Good Housekeeping’s “New Cooking” was published in 1964 and the cover couldn’t scream “1960s” any louder if it tried! It’s hard to believe, but the couple on the cover could be well into their seventies now! The back cover shows their swanky and covetable kitchen/diner. At the time it was probably cutting edge but now looks rather kitsch and retro. I suppose all our kitchens will look that out of date in 50 years’ time!
As soon as I found this gem of book, priced at a meagre 50p, on a second hand bookstall in my local market I knew it was coming home with me. What instantly struck me was that, even though the book acknowledges that young couples are likely to both work, matters of running the household and cooking fall squarely on the wife’s shoulders.
One section is brilliantly titled “how much will he eat?” and provides guidance as to the quantities of food you should give your husband. No offence to the fragrant and delightful Mr CC, but I would not look forward to an evening where I had given him ½ lb of cabbage for dinner!

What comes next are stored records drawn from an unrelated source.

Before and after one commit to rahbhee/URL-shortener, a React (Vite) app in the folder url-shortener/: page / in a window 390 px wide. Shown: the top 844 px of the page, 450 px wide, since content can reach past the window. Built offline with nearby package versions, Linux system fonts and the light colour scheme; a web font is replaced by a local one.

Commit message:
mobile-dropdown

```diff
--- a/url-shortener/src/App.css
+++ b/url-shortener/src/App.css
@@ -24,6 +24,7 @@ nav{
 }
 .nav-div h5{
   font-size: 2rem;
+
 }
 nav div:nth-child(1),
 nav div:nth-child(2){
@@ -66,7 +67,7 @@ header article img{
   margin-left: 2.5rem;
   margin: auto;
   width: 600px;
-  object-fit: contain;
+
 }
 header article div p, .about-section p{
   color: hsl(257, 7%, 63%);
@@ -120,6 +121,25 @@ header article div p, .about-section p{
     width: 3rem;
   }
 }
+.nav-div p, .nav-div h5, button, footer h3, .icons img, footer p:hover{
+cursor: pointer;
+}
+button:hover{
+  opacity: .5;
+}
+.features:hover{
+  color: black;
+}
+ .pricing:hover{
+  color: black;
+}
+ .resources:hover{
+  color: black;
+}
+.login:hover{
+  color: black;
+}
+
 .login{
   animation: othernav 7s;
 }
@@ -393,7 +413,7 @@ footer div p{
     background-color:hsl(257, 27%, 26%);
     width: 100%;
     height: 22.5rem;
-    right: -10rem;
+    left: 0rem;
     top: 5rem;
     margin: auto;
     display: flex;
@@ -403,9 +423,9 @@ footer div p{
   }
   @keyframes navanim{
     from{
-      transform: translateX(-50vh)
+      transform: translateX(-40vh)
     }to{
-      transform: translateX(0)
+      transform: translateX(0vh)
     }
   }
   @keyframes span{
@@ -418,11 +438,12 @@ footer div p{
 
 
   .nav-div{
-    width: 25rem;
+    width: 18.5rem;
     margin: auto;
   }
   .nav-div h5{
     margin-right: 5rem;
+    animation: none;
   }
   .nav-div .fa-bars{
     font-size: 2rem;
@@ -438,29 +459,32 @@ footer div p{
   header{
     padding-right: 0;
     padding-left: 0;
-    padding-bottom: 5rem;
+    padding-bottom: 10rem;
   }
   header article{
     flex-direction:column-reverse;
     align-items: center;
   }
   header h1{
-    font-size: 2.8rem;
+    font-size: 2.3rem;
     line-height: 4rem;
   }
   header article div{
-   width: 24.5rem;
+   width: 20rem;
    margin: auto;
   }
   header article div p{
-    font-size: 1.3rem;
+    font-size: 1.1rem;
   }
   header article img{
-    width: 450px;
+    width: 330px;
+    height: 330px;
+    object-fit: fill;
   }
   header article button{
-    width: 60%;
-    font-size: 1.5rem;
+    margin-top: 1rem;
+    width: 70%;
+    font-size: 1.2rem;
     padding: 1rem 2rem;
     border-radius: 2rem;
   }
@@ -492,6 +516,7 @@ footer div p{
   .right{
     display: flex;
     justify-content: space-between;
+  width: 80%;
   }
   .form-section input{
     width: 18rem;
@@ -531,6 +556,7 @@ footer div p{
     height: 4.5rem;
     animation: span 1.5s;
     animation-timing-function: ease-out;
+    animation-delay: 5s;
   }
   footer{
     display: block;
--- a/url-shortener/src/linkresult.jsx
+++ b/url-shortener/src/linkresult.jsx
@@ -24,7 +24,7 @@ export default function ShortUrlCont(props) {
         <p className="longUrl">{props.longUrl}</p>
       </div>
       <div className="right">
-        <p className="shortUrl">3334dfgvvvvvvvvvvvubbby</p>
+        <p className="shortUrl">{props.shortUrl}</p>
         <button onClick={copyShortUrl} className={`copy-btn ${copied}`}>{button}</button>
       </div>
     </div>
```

All the feminists out there will love the section titled, “Wife at work”. For your entertainment I shall quote directly: “the career-wife really has to put her back into the catering problem, or she will find herself eternally serving fish fingers and frozen peas.” Feeling a bit of a bristle yet? Let me continue: “Try to organise some of your cooking ahead. An hour’s baking on Saturday can provide flan cases for mid-week puddings, a meat or fruit pie for Monday or Tuesday, a fruity cake to eat with coffee instead of having to make a sweet.”
The chapter covering entertaining does at least manage to patronise both the husband and wife: “Slick cooperation between husband and wife makes all the difference to smooth running dinner parties...and it you have trained him to make the coffee and to wash up afterwards – well, good for you!”
This is actually a really good cook book packed with some lovely and unusual recipes. I found it hard to select just one for this post but eventually went for the pineapple and walnut cake simply because it uses two of my favourite ingredients.
The recipe was written in ounces so I include those in the listing below. The glace icing is my own addition.
I also made English Madeleines this week; I’ve made them before (recipe can be found here) but this time used my new Dr Oetker cake release spray. Dariole moulds can be a terror for turning out cakes but they just slid out! Great product.
200g / 7oz unsalted butter, at room temperature
140g / 5oz caster sugar
255g / 9oz self raising flour
225g / 8oz drained canned crushed pineapple – save the juice for the icing
55g / 2oz walnuts, chopped
2 tablespoons warm water
Optional glace icing:
200g/ 7oz icing sugar
3 tablespoons pineapple juice, from the can of pineapple
To decorate: walnut halves
Preheat the oven to 180˚C/ fan oven 160˚C/350˚F/Gas mark 4.
Line a 20cm round springform tin with baking paper.
Beat together the butter and sugar until light and fluffy. This will take several minutes so don’t skimp and move on too quickly.
Add the eggs, one at a time, beating as you go. If the mixture looks like it might curdle add a little of the flour. (If you spent long enough whipping up the butter and sugar, the mix shouldn’t curdle).
Fold in the flour.
Stir in the pineapple, walnuts and warm water.
Spoon into the prepared cake tin and level the surface.
Bake for approximately 1 hour – 1 hour 15minutes or until a skewer inserted into the cake comes out cleanly.
Place the cake, still in its tin, on a wire rack and leave to cool.
Remove the cake from the tin when it is cool enough to safely handle, and then leave the cake on the wire rack until cool.
The cake will store for several days in an airtight container.
If you wish to make the glace icing simply combine the icing sugar and pineapple juice in a bowl and whisk until you have a thick white icing.
Pour onto the cake, it will run down the sides a little but not too much.
Place walnut halves on top for decoration
Bask in the glory of the wonderful thing you have created.